__Required work__: Your answer should restate each line of the data below word for word.

__Supplied entries__:
------------------------------
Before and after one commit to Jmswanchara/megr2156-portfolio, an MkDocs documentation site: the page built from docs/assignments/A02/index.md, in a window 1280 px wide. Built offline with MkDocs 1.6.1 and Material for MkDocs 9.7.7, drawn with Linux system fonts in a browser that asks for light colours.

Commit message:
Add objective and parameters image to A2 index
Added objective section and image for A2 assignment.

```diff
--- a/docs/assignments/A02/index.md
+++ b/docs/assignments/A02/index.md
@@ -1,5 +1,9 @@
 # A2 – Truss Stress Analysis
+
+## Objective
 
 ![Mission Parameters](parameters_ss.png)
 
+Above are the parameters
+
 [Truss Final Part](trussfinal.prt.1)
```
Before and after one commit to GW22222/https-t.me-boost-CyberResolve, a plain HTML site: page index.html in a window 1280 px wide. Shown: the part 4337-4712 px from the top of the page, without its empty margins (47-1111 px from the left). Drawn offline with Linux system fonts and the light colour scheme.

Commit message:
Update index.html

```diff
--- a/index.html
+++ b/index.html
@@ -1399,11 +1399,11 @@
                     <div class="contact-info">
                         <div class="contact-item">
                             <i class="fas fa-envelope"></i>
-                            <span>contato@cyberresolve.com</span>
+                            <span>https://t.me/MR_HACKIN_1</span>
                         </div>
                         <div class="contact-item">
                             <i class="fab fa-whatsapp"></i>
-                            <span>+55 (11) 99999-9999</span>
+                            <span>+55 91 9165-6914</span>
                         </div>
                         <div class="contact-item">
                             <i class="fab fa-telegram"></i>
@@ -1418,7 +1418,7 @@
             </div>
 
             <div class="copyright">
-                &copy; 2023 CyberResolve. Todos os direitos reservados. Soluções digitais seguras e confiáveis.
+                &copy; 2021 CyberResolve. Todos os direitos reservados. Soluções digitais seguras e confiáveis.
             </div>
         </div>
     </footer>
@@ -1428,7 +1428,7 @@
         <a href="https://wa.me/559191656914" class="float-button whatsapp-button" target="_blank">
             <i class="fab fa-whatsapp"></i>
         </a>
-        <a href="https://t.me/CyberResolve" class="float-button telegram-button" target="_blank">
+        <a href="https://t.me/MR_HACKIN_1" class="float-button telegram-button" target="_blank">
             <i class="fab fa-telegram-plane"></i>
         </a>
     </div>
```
------------------------------
__Solution to this exercise__:
Before and after one commit to Jmswanchara/megr2156-portfolio, an MkDocs documentation site: the page built from docs/assignments/A02/index.md, in a window 1280 px wide. Built offline with MkDocs 1.6.1 and Material for MkDocs 9.7.7, drawn with Linux system fonts in a browser that asks for light colours.

Commit message:
Add objective and parameters image to A2 index
Added objective section and image for A2 assignment.

```diff
--- a/docs/assignments/A02/index.md
+++ b/docs/assignments/A02/index.md
@@ -1,5 +1,9 @@
 # A2 – Truss Stress Analysis
+
+## Objective
 
 ![Mission Parameters](parameters_ss.png)
 
+Above are the parameters
+
 [Truss Final Part](trussfinal.prt.1)
```
Before and after one commit to GW22222/https-t.me-boost-CyberResolve, a plain HTML site: page index.html in a window 1280 px wide. Shown: the part 4337-4712 px from the top of the page, without its empty margins (47-1111 px from the left). Drawn offline with Linux system fonts and the light colour scheme.

Commit message:
Update index.html

```diff
--- a/index.html
+++ b/index.html
@@ -1399,11 +1399,11 @@
                     <div class="contact-info">
                         <div class="contact-item">
                             <i class="fas fa-envelope"></i>
-                            <span>contato@cyberresolve.com</span>
+                            <span>https://t.me/MR_HACKIN_1</span>
                         </div>
                         <div class="contact-item">
                             <i class="fab fa-whatsapp"></i>
-                            <span>+55 (11) 99999-9999</span>
+                            <span>+55 91 9165-6914</span>
                         </div>
                         <div class="contact-item">
                             <i class="fab fa-telegram"></i>
@@ -1418,7 +1418,7 @@
             </div>
 
             <div class="copyright">
-                &copy; 2023 CyberResolve. Todos os direitos reservados. Soluções digitais seguras e confiáveis.
+                &copy; 2021 CyberResolve. Todos os direitos reservados. Soluções digitais seguras e confiáveis.
             </div>
         </div>
     </footer>
@@ -1428,7 +1428,7 @@
         <a href="https://wa.me/559191656914" class="float-button whatsapp-button" target="_blank">
             <i class="fab fa-whatsapp"></i>
         </a>
-        <a href="https://t.me/CyberResolve" class="float-button telegram-button" target="_blank">
+        <a href="https://t.me/MR_HACKIN_1" class="float-button telegram-button" target="_blank">
             <i class="fab fa-telegram-plane"></i>
         </a>
     </div>
```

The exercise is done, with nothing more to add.